[RAW DATA — start]

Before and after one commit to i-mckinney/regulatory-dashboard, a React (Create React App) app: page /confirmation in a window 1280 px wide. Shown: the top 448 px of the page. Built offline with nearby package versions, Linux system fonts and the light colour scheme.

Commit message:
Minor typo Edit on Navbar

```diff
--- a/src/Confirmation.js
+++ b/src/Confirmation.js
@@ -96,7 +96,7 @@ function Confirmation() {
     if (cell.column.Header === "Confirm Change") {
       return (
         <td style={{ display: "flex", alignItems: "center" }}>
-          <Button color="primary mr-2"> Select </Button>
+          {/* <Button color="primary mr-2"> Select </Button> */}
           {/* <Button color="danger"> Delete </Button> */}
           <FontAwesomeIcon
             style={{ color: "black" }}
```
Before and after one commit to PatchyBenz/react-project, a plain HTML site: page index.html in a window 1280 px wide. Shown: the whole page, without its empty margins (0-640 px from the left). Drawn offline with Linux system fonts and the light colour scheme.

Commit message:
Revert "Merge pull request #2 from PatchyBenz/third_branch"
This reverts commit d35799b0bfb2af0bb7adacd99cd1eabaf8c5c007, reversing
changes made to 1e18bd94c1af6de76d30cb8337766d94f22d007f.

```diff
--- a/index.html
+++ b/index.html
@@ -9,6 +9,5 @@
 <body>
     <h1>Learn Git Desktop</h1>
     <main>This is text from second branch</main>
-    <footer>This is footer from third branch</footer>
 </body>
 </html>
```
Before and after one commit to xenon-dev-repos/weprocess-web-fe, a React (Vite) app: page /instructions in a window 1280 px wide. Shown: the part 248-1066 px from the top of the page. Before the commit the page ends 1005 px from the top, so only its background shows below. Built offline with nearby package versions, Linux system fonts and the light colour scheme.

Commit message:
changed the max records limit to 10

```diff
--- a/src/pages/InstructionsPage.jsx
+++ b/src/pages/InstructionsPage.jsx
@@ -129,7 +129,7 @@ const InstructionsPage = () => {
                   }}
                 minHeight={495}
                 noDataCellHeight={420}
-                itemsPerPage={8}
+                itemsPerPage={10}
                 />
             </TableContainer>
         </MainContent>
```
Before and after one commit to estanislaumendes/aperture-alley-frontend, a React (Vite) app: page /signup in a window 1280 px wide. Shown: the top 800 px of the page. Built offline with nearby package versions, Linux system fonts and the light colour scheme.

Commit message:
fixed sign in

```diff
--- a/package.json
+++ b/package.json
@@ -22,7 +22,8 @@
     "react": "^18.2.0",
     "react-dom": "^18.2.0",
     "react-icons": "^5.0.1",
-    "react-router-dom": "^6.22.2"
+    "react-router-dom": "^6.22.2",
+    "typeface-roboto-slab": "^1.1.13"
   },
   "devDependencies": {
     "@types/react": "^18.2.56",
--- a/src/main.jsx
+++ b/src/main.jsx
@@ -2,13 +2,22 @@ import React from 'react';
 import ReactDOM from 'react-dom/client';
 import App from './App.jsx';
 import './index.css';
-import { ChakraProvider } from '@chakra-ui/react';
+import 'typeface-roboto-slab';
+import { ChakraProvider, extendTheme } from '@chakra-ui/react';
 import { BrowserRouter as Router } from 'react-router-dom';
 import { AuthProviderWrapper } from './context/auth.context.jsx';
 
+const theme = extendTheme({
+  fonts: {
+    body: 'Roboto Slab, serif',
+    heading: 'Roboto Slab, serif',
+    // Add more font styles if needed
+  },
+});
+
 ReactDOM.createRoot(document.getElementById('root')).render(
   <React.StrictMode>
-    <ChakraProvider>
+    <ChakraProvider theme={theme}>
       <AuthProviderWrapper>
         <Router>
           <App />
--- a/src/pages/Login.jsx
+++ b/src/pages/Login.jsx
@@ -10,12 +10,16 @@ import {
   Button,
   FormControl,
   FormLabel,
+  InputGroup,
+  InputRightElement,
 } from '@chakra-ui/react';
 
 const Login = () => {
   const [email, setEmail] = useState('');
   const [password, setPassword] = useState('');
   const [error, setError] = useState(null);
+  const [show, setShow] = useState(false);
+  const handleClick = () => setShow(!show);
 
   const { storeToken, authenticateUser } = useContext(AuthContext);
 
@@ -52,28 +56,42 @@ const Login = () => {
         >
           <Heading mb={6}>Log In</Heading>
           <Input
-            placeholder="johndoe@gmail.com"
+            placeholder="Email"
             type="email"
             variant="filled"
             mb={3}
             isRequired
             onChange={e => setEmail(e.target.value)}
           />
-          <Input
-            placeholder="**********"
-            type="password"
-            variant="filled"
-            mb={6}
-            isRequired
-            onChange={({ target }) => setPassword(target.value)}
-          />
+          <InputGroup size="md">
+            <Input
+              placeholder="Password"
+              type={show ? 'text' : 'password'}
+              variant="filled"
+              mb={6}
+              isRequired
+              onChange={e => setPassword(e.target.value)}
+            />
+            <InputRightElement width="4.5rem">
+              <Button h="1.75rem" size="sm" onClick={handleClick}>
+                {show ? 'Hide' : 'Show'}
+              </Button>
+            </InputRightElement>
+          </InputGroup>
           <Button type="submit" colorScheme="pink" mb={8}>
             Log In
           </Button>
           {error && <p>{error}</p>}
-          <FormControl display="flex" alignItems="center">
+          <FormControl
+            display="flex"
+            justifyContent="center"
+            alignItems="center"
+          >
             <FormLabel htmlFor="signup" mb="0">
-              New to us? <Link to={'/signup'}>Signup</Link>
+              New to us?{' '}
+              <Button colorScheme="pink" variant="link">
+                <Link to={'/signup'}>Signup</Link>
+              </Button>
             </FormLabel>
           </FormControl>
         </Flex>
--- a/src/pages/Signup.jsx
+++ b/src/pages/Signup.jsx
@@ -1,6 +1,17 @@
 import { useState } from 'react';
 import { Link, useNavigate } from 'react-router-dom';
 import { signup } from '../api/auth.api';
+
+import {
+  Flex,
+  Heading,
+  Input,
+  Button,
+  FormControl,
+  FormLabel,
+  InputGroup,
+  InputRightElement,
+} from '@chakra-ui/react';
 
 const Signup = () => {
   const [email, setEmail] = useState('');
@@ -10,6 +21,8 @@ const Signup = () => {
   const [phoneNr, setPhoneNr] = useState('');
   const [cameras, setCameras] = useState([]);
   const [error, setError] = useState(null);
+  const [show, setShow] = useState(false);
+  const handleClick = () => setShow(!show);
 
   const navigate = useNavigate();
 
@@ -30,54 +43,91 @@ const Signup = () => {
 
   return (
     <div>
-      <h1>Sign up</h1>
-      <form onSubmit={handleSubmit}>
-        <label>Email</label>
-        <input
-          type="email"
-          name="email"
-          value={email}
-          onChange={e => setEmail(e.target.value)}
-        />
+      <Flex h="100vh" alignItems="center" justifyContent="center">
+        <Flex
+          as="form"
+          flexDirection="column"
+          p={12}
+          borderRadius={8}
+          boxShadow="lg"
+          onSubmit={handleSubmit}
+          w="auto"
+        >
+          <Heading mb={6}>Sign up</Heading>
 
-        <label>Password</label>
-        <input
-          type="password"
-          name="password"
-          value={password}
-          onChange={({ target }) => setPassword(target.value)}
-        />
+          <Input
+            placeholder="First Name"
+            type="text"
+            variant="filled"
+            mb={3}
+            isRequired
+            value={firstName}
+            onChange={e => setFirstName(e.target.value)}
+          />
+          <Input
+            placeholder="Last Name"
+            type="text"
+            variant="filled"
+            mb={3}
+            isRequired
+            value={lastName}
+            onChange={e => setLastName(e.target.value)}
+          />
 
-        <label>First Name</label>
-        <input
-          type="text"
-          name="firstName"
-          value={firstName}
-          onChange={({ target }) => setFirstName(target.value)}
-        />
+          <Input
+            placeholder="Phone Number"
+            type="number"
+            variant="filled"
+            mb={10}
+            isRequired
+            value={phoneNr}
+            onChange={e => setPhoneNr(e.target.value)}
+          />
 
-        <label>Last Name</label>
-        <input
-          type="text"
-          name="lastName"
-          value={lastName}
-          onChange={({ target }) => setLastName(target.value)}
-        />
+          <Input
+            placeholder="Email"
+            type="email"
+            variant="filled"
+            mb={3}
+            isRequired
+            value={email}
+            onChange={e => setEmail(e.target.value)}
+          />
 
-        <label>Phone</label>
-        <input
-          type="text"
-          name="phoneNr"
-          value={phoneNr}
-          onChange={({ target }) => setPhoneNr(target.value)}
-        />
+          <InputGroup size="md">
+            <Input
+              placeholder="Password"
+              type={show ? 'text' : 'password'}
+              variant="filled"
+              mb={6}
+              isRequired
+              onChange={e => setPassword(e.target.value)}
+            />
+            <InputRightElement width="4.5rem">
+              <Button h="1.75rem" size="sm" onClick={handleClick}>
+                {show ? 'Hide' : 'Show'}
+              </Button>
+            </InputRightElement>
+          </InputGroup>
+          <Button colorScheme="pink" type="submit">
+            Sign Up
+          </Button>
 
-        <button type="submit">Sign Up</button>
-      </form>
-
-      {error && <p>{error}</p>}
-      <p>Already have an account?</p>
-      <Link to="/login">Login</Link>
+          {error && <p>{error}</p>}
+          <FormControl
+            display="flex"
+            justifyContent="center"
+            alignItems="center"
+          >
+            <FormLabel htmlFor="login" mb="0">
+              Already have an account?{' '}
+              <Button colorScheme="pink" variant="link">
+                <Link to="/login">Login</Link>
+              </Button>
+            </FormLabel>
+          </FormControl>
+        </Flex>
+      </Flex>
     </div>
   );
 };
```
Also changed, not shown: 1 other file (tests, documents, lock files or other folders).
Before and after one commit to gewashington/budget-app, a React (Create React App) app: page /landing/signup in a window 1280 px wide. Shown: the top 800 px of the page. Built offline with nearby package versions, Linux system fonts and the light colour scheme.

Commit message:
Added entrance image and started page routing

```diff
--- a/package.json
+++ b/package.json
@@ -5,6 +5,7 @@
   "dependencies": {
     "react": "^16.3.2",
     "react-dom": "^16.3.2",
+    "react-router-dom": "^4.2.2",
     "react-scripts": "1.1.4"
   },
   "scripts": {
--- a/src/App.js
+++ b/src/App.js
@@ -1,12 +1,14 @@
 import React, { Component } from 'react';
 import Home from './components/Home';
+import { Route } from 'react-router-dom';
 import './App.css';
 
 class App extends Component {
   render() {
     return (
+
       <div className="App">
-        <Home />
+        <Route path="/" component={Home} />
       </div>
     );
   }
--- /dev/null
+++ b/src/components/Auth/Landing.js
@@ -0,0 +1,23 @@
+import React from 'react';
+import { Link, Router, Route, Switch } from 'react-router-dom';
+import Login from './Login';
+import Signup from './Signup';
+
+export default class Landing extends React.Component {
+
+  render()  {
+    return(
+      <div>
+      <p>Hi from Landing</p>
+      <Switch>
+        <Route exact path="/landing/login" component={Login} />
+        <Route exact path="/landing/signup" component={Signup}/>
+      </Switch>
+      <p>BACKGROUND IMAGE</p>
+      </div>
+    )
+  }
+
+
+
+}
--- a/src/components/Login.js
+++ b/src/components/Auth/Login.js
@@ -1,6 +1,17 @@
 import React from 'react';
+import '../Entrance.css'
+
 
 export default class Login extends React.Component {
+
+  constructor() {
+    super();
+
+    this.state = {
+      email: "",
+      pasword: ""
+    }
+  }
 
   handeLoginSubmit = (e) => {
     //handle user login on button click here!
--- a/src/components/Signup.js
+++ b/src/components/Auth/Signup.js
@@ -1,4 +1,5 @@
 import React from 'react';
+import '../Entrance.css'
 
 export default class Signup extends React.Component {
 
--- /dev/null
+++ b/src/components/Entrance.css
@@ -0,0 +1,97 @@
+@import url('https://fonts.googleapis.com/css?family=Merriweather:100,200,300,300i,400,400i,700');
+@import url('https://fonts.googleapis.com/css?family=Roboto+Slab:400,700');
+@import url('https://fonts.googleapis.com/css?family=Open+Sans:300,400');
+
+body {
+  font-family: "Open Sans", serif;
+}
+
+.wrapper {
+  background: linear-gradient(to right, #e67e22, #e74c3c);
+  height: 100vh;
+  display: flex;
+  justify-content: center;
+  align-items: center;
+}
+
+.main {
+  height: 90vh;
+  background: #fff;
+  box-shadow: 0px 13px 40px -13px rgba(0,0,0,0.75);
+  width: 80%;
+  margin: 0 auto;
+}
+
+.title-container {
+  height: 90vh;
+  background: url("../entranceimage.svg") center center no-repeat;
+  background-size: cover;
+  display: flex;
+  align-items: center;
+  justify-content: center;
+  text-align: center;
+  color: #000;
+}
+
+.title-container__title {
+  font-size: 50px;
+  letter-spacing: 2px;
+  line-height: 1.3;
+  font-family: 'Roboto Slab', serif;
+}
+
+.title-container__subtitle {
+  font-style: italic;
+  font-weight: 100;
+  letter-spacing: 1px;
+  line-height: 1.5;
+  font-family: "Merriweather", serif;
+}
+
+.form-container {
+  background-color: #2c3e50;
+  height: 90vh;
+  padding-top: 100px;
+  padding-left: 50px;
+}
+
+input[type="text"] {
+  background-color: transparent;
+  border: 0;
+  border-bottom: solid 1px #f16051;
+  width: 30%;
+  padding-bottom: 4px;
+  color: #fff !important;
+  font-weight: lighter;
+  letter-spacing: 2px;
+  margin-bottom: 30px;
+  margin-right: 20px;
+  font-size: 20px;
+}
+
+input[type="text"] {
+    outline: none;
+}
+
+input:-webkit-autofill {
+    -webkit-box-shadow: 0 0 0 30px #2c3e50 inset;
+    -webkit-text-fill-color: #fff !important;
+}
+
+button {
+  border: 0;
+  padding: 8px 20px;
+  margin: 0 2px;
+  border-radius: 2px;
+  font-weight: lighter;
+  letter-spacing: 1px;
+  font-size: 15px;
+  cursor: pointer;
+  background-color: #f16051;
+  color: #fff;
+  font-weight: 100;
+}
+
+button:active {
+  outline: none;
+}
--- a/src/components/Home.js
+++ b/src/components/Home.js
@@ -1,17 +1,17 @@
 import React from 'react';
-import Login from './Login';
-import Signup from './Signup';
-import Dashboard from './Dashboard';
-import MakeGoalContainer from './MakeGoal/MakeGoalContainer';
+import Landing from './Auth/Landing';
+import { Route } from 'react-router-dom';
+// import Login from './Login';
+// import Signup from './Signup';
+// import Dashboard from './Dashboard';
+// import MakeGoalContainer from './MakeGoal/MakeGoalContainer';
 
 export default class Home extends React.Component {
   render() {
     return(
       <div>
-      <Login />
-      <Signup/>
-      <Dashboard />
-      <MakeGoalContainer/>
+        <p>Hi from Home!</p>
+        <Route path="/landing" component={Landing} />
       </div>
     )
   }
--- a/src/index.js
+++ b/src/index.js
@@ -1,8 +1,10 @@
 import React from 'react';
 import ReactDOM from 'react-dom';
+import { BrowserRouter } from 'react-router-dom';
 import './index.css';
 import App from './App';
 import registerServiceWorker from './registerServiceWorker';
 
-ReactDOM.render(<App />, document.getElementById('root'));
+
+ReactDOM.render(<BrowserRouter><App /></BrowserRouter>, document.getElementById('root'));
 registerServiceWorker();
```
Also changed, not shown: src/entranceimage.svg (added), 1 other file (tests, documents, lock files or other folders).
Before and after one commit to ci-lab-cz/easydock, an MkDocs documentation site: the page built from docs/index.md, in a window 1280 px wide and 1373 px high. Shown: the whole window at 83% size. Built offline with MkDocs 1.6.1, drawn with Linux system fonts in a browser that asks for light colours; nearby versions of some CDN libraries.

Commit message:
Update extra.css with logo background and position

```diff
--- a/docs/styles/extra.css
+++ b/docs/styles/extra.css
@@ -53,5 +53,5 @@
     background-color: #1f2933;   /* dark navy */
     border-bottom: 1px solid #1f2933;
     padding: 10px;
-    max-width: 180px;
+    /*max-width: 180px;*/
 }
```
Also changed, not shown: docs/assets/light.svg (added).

[RAW DATA — finish]

ABOUT THIS EXERCISE -> Search the preceding listing for the word "title" and pull out every line that holds it.

SOLUTION TO THE EXERCISE ->
+.title-container {
+.title-container__title {
+.title-container__subtitle {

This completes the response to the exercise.